Introduced by Bishop Fred Borsch of blessed memory during his tenure as our Bishop Diocesan, for this cradle-Episcopalian/second-generation-Dodger Fan it has for decades now been one of my favorite of all mashups ... getting to root for my team surrounded by Episcopeeps from all around this Big Fat Episcopal Church Family of ours.

I remember bringing my boys when they were kids ... the year Brian caught a foul ball during batting practice and we had Bishop Borsch autograph it for him. (There's a picture of that somewhere in the Episcopal News archives.) I remember schlepping down from Ventura in my St. Paul's days and in from Claremont during seminary and then up from San Pedro.

I remember years when we had huge turnouts and years when it was a faithful remnant. I remember wins and loses and seventh inning stretches and the fun of running into familiar faces in line for Dodger Dogs. And I remember the year I got to be the catcher for Bishop Glasspool's ceremonial first pitch. For this life-long Dodger fan being down on the field was totally a #BucketList item!

And once again tonight is the night.

We'll be taking on the San Francisco Giants (historic rivals!) as we close in on this year's pennant race. Our magic number is 4 (any combination of Dodger wins and Arizona losses will wrap up the National League West race), Kershaw is on the mound and Bishop Taylor will be throwing out the first ceremonial pitch so we are primed for another "best ever" Dio Dodger Night.
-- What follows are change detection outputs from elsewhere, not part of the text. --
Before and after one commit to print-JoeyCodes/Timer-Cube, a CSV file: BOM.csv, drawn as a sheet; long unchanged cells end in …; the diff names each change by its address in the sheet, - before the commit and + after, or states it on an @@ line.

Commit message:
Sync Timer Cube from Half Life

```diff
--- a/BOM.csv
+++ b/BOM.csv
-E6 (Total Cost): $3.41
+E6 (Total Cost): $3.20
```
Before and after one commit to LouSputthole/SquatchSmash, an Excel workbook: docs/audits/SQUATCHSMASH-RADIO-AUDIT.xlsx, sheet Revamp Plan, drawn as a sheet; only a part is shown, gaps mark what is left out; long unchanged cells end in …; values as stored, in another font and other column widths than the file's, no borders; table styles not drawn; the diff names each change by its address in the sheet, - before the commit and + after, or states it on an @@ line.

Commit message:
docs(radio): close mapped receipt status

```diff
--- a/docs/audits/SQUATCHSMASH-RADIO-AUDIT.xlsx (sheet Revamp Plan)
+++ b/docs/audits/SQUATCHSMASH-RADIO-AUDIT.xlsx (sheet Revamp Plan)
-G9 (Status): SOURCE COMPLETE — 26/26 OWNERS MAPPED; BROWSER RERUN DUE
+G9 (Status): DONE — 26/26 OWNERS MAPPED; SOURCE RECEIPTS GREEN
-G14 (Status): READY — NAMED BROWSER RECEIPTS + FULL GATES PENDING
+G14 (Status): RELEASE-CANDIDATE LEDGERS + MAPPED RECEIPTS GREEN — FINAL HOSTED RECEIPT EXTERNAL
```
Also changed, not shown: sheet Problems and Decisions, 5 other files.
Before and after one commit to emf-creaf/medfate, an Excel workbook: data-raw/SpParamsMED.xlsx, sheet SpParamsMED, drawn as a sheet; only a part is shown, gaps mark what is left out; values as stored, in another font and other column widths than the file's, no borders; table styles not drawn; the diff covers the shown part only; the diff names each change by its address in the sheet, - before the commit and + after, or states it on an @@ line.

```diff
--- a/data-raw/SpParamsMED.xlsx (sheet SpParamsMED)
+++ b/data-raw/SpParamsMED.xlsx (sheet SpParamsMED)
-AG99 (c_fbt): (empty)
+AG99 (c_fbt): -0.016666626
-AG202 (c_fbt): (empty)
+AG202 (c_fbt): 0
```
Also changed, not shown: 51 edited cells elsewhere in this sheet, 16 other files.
I understand there will be about 1200 of us in attendance and am proud that 260 will be from All Saints Church in Pasadena: 160 parish members and 100 scholarship tickets from generous donors for youth in foster care. I've got my jersey on already ... and my Dodger earrings ... and can't wait for game time.

And I was also thinking driving into Echo Park this morning on my way to the office that in some ways what we do when we gather each year for Dio Dodger Night is a tiny icon of the work we're imagining as we build our Engagement Across Difference initiative: One in the Spirit.

Tonight we will be coming together from different congregations, communities, and contexts -- representing different cultures, ethnicities, identities, and orientations -- across economic, political and theological differences -- bound together by our common love of Jesus and baseball.

And if you're a Giant fan ... hey: come on down. There's a Dodger Dog (or equally attractive vegan alternative) with your name on it and may the best team win. Because maybe -- just maybe -- what we need most at this moment in our polarized and divided nation and world is to hold on tight to those moments and opportunities to come together across differences for common goals ... even if it is "just" a baseball game.

So tick-tock game time. See you at the stadium! #edladodgernight #GoBlue